Whenever a doctor enters the Ebola medical center treatment area in Beni, the support staff writes his name on the protective cover section that covers the forehead.
It is something necessary because it can be difficult to distinguish every doctor under their masks and multiple layers of biological risk equipment.
However, Dr. Kambale Philemon does not need his signed name for his suit because everyone knows who he is.
The 46-year-old is a surviving Ebola.
The dott. Philemon signed Ebola last November while working in the emergency room of a general hospital in Beni, a city in the Democratic Republic of the Congo.
When the blood tests returned, he knew his chances of survival were poor.
He said: "First of all it struck me that this could be Ebola because I had never felt so bad, so I asked for a blood test.
"The other doctors had their doubts – & # 39; you can't have the ebola, they said – but as I felt, it could only be the Ebola.
"When the result came back it was positive."
I told him it had to be scary. He replied: "Yes, the fear is enormous because you are between life and death".
Dr. Philemon was lucky, he says, because his wife and daughters were on vacation at the time and could easily infect them.
However, as a doctor, he knew his future was bleak. He said: "I was put in a cube (treatment tent) and the first five days were not easy because I was completely lost.
"Only after that time did I begin to recover my memory and recognize the members of my family".
We were filming at the treatment center – run by the ALIMA medical association – and I currently remember asking Dr. Philemon a question through the transparent plastic wall of his cube.
However, the attending physician said he was too weak to talk.
The last day of our visit, we went to say goodbye – but the doctor's cube was empty and a health worker told us he was dead.
It was with a mixture of euphoria and surprise when we learned that Dr. Philemon had actually survived.
He offered us a smile – and a chuckle – when we visited him at his home in Beni.
"When I got home I was welcomed by everyone throughout the neighborhood," he said. "The complex (home) was full of joy because people thought I was dead, there were many voices around".
As a survivor of the Ebola virus, the doctor is immune to future infections and has been deployed in the same treatment center as he was a patient.
The hours are brutal – Dr. Philemon says he works every day – but Beni is at the center of this epidemic.
We looked at the doctor when he entered cube number five and found a woman named Kavira who was completely insensitive.
He called a drip and oxygen – then a resuscitator – while the relatives from the woman's anxious appearance watched from the other side of the cube.

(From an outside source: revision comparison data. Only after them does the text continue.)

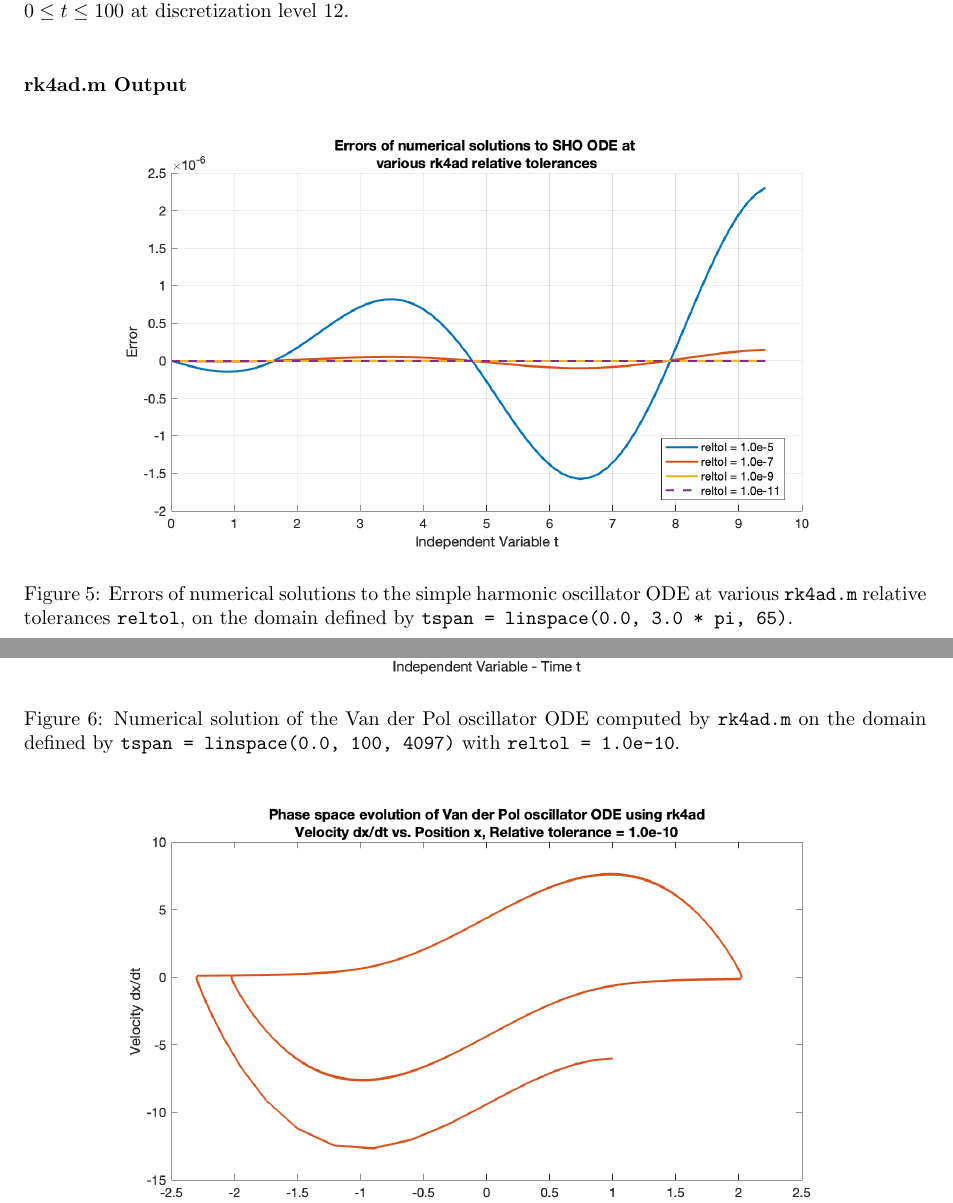
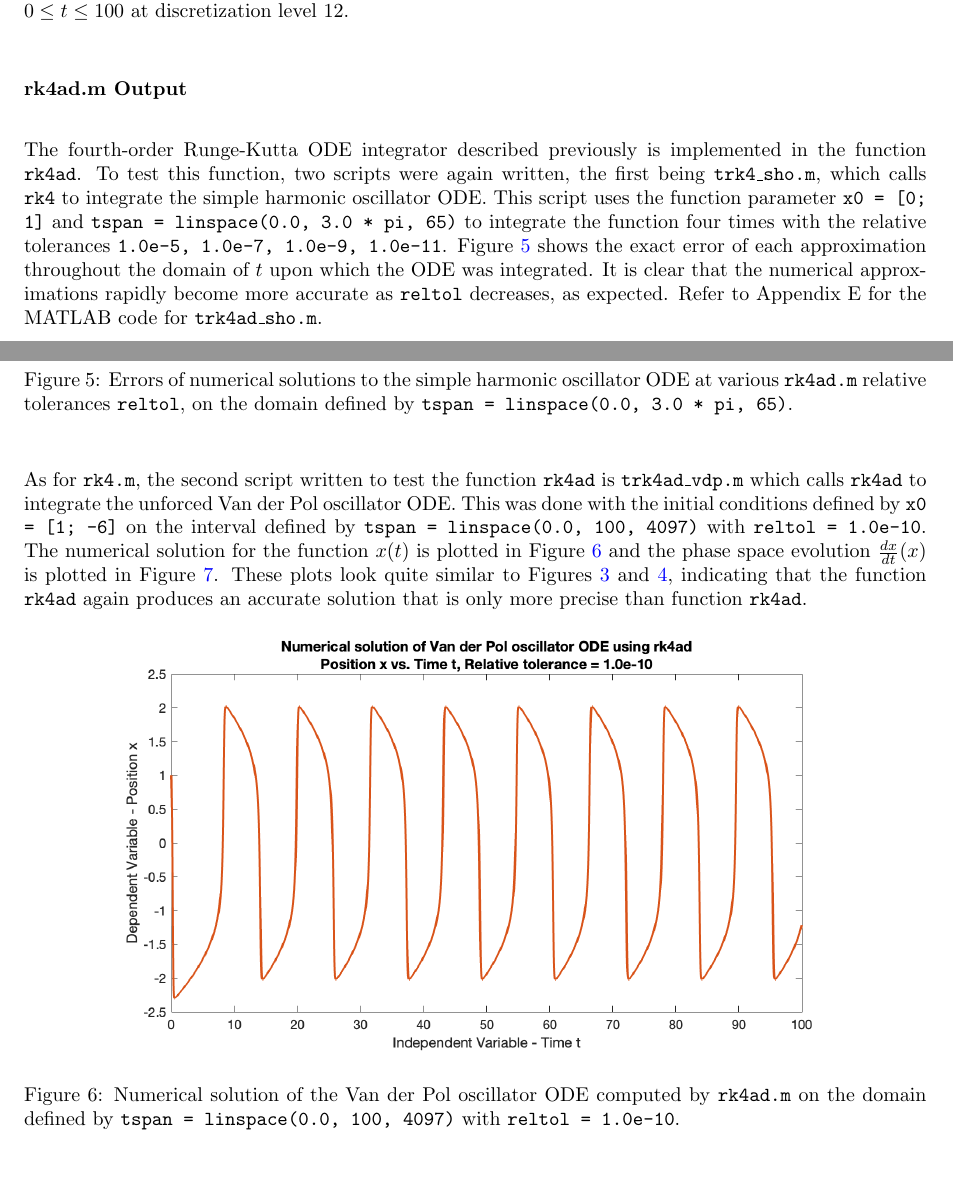
Before and after one commit to gavin-pringle/PHYS410_Homework2, a LaTeX document (writeup/writeup.tex): two parts of pages 6 and 7 of 20 before the commit and two parts of pages 6 and 7 of 21 after it, joined at a grey line, cut so that both start at the same text. The pictures show the PDF file writeup/writeup.pdf that the author committed with the source.

Commit message:
Completed results section

```diff
--- a/writeup/writeup.tex
+++ b/writeup/writeup.tex
@@ -243,3 +255,7 @@ $\Delta t^5$.}\label{rk4step_fig}
 
 \subsubsection*{rk4.m Output}
 
+The function \code{rk4} was written to numerically integrate an ODE by taking consecutive
+Runge-Kutta steps, as described previously. To test this function, two scripts were written, the
+first being \code{trk4\_sho.m}, which calls \code{rk4} to integrate the simple harmonic oscillator
+ODE. This was done with the initial conditions defined by \code{x0 = [0; 1]} on the interval
@@ -250,6 +276,15 @@ $\Delta t^5$.}\label{rk4step_fig}
 at different discretization levels, each scaled to show expected fourth-order convergence behaviour.
 }\label{trk4_sho_2_fig}
 \end{figure}
+
+The second script written to test the function \code{rk4} is \code{trk4\_vdp.m}, which calls \code{rk4}
+to integrate the unforced Van der Pol oscillator ODE. This was done with the initial conditions defined
+by \code{x0 = [1; -6]} on the interval $0 \leq t \leq 100$ at discretization level 12. The numerical
+solution for the function $x(t)$ is plotted in Figure \ref{trk4_vdp_1_fig} and the phase space
+evolution $\frac{dx}{dt}(x)$ is plotted in Figure \ref{trk4_vdp_2_fig}. In view of the
+\href{https://en.wikipedia.org/wiki/Van_der_Pol_oscillator}{Wikipedia page} for the Van der Pol
+oscillator, we can confirm that this is the expected output which provides evidence that \code{rk4} has
+been implemented correctly. Refer to Appendix E for the MATLAB code for \code{trk4\_vdp.m}.
 
 \begin{figure}[H]
 \centering
@@ -267,6 +302,16 @@ $0 \leq t \leq 100$ at discretization level 12.}\label{trk4_vdp_2_fig}
 
 \subsubsection*{rk4ad.m Output}
 
+The fourth-order Runge-Kutta ODE integrator described previously is implemented in the function
+\code{rk4ad}. To test this function, two scripts were again written, the first being \code{trk4\_sho.m},
+which calls \code{rk4} to integrate the simple harmonic oscillator ODE. This script uses the function
+parameter \code{x0 = [0; 1]} and \code{tspan = linspace(0.0, 3.0 * pi, 65)} to integrate the function
+four times with the relative tolerances \code{1.0e-5, 1.0e-7, 1.0e-9, 1.0e-11}. Figure
+\ref{trk4ad_sho_2_fig} shows the exact error of each approximation throughout the domain of $t$ upon
+which the ODE was integrated. It is clear that the numerical approximations rapidly become more
+accurate as \code{reltol} decreases, as expected. Refer to Appendix E for the MATLAB code for
+\code{trk4ad\_sho.m}.
+
 \begin{figure}[H]
 \centering
 \includegraphics[width=0.9\textwidth]{trk4ad_sho_2.png}
@@ -274,6 +319,15 @@ $0 \leq t \leq 100$ at discretization level 12.}\label{trk4_vdp_2_fig}
 relative tolerances \code{reltol}, on the domain defined by \code{tspan = linspace(0.0, 3.0 * pi, 65)}.
 }\label{trk4ad_sho_2_fig}
 \end{figure}
+
+As for \code{rk4.m}, the second script written to test the function \code{rk4ad} is \code{trk4ad\_vdp.m}
+which calls \code{rk4ad} to integrate the unforced Van der Pol oscillator ODE. This was done with the
+initial conditions defined by \code{x0 = [1; -6]} on the interval defined by
+\code{tspan = linspace(0.0, 100, 4097)} with \code{reltol = 1.0e-10}. The numerical solution for the
+function $x(t)$ is plotted in Figure \ref{trk4ad_vdp_1_fig} and the phase space evolution
+$\frac{dx}{dt}(x)$ is plotted in Figure \ref{trk4ad_vdp_2_fig}. These plots look quite similar to
+Figures \ref{trk4_vdp_1_fig} and \ref{trk4_vdp_2_fig}, indicating that the function \code{rk4ad} again
+produces an accurate solution that is only more precise than function \code{rk4ad}.
 
 \begin{figure}[H]
 \centering
```
Also changed, not shown: writeup/writeup.pdf, writeup/writeup.tex (24 more changed lines).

It took him three hours to stabilize the patient and we found him later, soaked with sweat, while the support staff took off his protective clothing.
I asked, "Why do you work here when you almost lost your life here?"
He replied: "I took an oath and I have compassion for people who are sick, I want to save lives, this is my oath and this is my job and I love it".
Dr. Philemon understands what his patients are going through.
He knows in a way that few others could ever understand and will do everything possible to keep them alive.